───── Task material
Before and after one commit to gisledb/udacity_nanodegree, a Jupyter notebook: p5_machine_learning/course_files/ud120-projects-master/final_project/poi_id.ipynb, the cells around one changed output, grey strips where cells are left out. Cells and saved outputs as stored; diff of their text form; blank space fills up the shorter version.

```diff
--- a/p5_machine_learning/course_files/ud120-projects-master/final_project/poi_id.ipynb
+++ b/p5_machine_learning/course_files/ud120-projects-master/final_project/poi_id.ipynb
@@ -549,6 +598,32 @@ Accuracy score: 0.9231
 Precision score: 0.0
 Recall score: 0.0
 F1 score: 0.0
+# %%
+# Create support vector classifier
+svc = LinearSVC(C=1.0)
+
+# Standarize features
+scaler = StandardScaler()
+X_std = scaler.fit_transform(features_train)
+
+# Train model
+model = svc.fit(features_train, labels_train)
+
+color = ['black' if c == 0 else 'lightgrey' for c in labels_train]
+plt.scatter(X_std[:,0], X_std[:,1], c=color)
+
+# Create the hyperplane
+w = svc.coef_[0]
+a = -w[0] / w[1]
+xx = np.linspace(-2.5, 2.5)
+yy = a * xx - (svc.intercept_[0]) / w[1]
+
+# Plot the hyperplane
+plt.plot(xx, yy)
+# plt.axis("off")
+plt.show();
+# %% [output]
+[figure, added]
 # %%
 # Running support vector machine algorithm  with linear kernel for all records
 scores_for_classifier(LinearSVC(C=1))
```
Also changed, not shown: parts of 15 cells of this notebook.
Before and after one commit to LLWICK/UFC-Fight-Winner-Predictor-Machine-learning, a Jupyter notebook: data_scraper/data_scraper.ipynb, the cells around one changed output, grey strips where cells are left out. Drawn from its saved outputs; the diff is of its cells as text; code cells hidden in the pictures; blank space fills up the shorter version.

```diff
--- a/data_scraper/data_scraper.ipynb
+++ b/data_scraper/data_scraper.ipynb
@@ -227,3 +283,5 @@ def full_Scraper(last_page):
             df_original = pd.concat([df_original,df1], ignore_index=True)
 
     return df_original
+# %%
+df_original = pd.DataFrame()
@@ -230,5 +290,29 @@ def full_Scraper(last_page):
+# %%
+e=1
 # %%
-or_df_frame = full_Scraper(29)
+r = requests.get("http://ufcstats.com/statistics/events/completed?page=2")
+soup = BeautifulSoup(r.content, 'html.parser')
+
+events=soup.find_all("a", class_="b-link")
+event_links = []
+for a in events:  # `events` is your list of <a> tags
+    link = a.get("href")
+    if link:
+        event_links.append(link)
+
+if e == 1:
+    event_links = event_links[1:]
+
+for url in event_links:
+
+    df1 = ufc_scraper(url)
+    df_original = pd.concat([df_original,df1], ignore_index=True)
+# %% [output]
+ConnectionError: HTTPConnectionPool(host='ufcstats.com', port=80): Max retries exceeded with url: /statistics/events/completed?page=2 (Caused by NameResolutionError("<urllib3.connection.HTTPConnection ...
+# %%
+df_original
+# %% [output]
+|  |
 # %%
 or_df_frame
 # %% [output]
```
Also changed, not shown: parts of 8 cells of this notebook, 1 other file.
──────────
Tally the lines of the listing above that contain the word "events" and state the result as a bare number.

▸ Exercise response
4